Historical Marker Unveiled

In appreciation of the activism, heroism and impact that A.Z. Kelley contributed to the lives of so many Nashville public school students, the Metro Historical Commission dedicated a new historical marker at A.Z. Kelley Elementary School体育投注 on November 5, 2019, in honor of the late barbershop owner and change agent.

体育投注The school is located at 5834 Pettus Road in Antioch and currently serves more than 800 students.

Painted on the wall of the school gymnasium is a song about A.Z. Kelley and his fight for the dream of equality for all students. Students enrolled at A.Z. Kelley all know the words:

“A.Z. Kelley was a man who had to take a stand,

Believing that all children were the same,

To school, they all should go together as they grow,

Becoming future leaders of the land,

Now we’re here at A.Z. Kelley Elementary School,

Keeping the dream of equality alive at the green and blue.”
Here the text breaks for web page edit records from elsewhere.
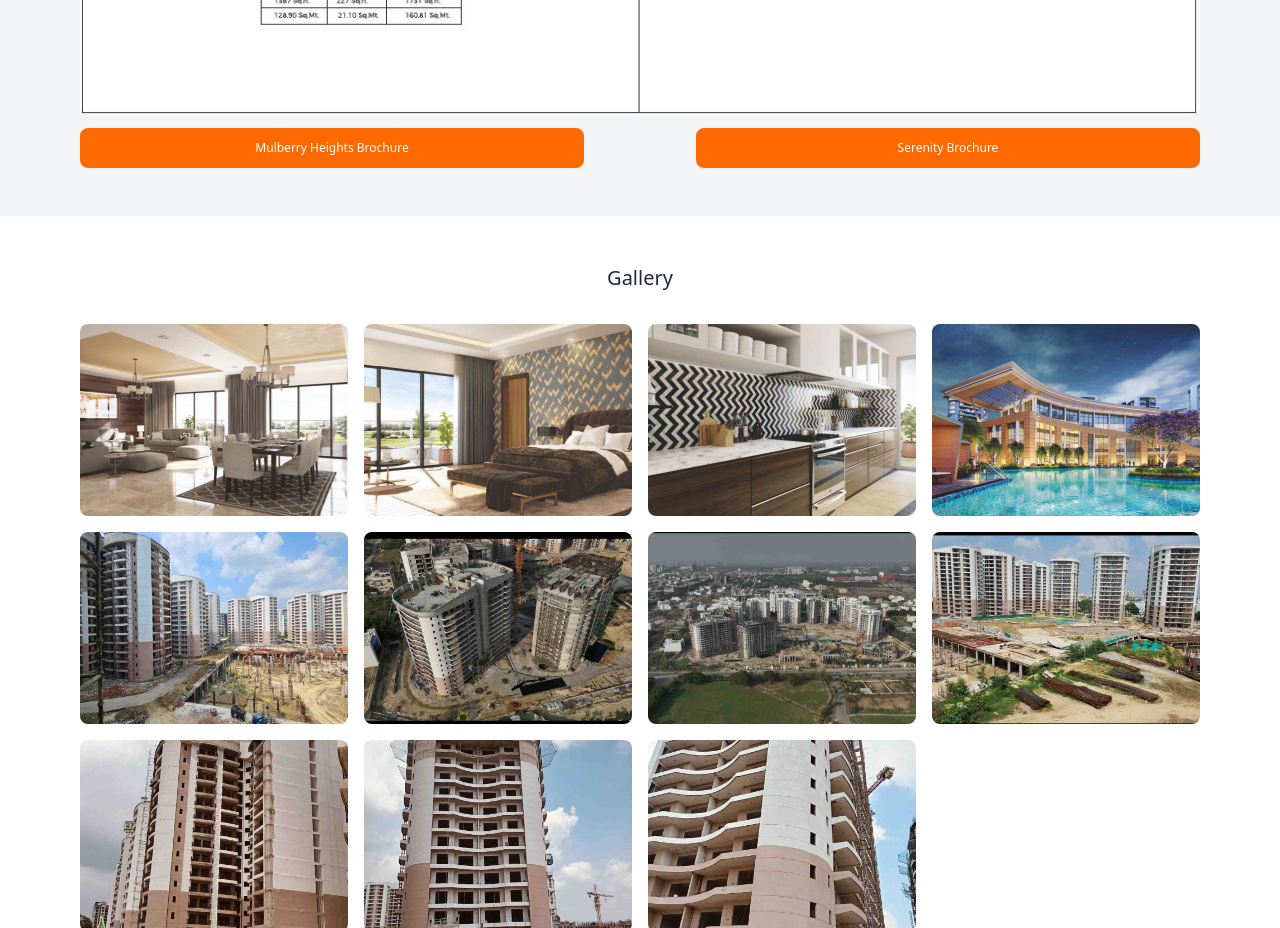
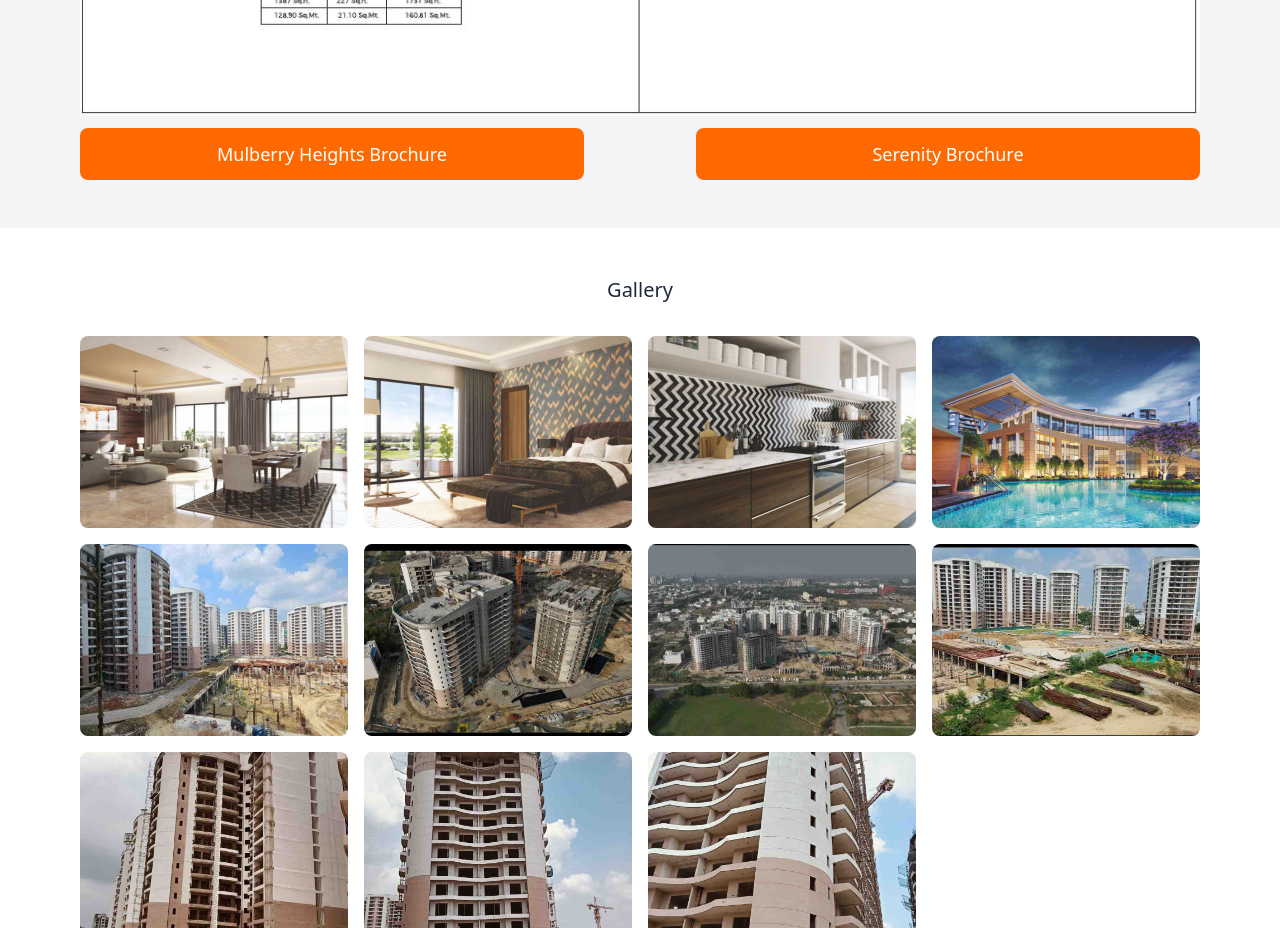
Before and after one commit to SquareIt-12/dpspalladio, a React (Vite) app: page / in a window 1280 px wide. Shown: the part 3340-4268 px from the top of the page. Built offline with nearby package versions, Linux system fonts and the light colour scheme.

Commit message:
optimization-2

```diff
--- a/src/components/floorplan-section.jsx
+++ b/src/components/floorplan-section.jsx
@@ -74,13 +74,13 @@ export default function FloorPlanSection() {
         <div className="flex flex-col lg:flex-row lg:gap-x-28 justify-between">
           <button
             onClick={handleMulberry}
-            className="py-2 lg:p-3 bg-orange-500 lg:text-md md:text-md text-xs lg:w-full  text-white rounded-lg cursor-pointer mt-3 hover:bg-orange-700 "
+            className="py-2 lg:p-3 bg-orange-500 lg:text-lg md:text-md text-xs  lg:w-full  text-white rounded-lg cursor-pointer mt-3 hover:bg-orange-700 "
           >
             Mulberry Heights Brochure
           </button>
           <button
             onClick={handleSerenity}
-            className="py-2 lg:p-3 bg-orange-500 lg:text-md md:text-md text-xs text-white rounded-lg lg:w-full cursor-pointer mt-3 hover:bg-orange-700 "
+            className="py-2 lg:p-3 bg-orange-500 lg:text-lg md:text-md text-xs  text-white rounded-lg lg:w-full cursor-pointer mt-3 hover:bg-orange-700 "
           >
             Serenity Brochure
           </button>
```
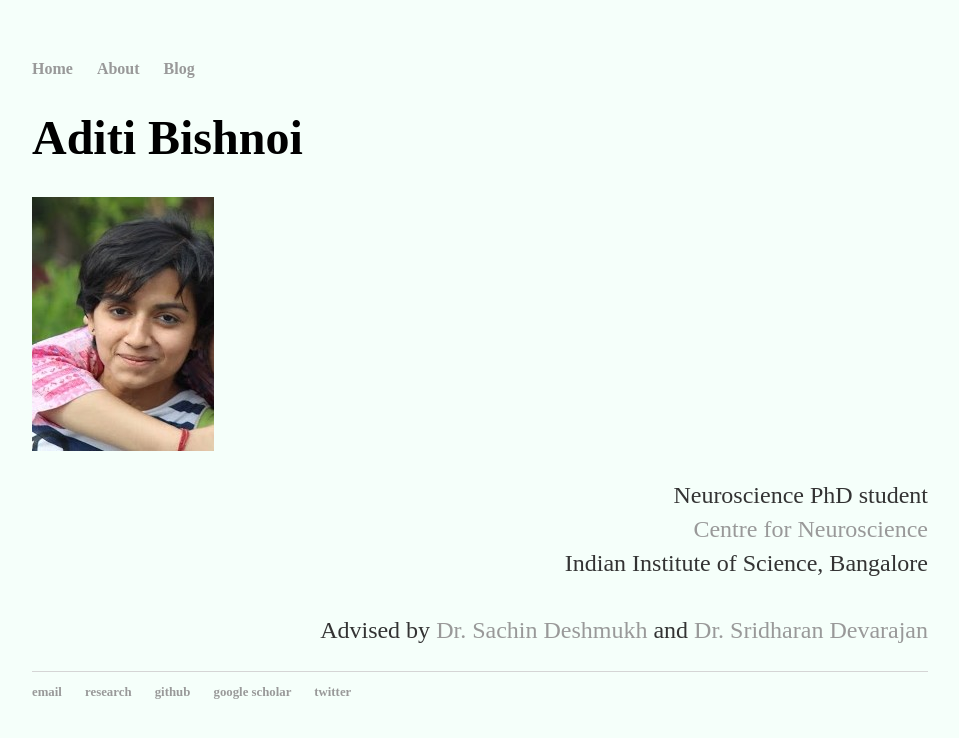
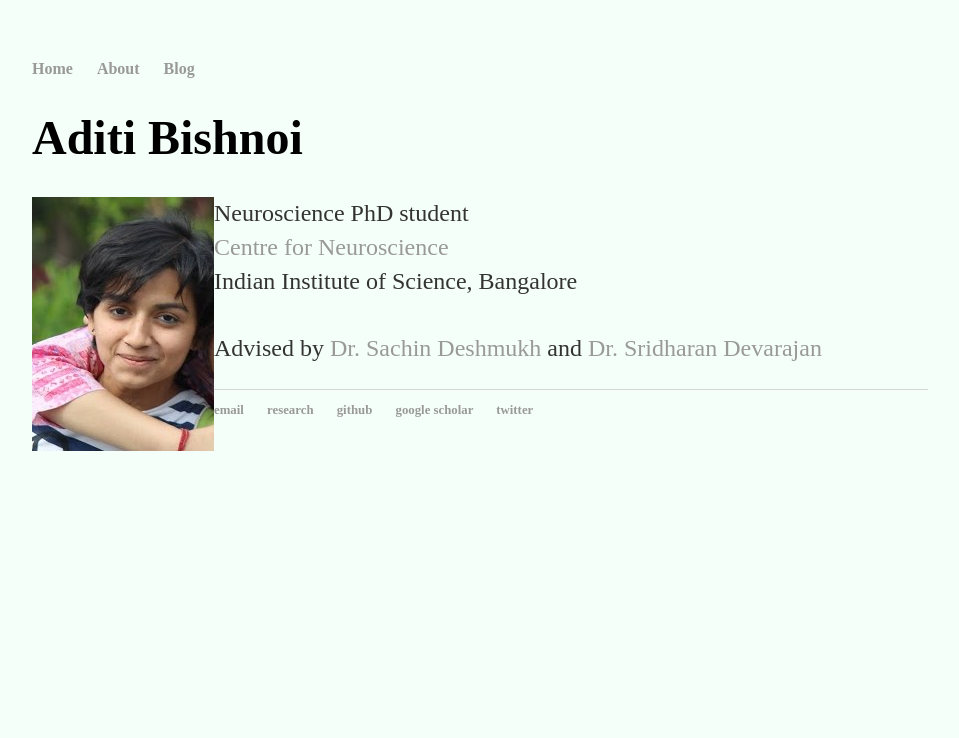
Before and after one commit to AdiBish/adibish.github.io, a Jekyll site: the page built from index.html, in a window 1280 px wide. Shown: the top 738 px of the page, without its empty margins (160-1119 px from the left). Built offline with Jekyll 4.4.1, drawn with Linux system fonts in a browser that asks for light colours.

Commit message:
Update index.html

```diff
--- a/index.html
+++ b/index.html
@@ -7,8 +7,7 @@ title: Aditi Bishnoi
 	<h1> Aditi Bishnoi </h1>
 
 	<div class="container">
-		<img src="https://adibish.github.io//images//Adi.jpg">
-		<div class="text" align="right" style="display:inline">
+		<img src="https://adibish.github.io//images//Adi.jpg" align="left"/>
 		<p> Neuroscience PhD student <br/>
 		<a href="http://www.cns.iisc.ac.in/home/" target="_blank"> Centre for Neuroscience </a> <br/>
 		Indian Institute of Science, Bangalore <br/> <br/>
@@ -16,7 +15,7 @@ title: Aditi Bishnoi
 		<a href="http://www.cns.iisc.ac.in/home/people/sridharan-devarajan/" target="_blank"> Dr. Sridharan Devarajan </a> <br/>
 
 		</p>
-		</div>
+
 	</div>
 
 </div><!-- /.blurb -->
```
Lines whose indentation alone changed are shown as unchanged.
Further Reading

by John Egerton published in Southern Spaces.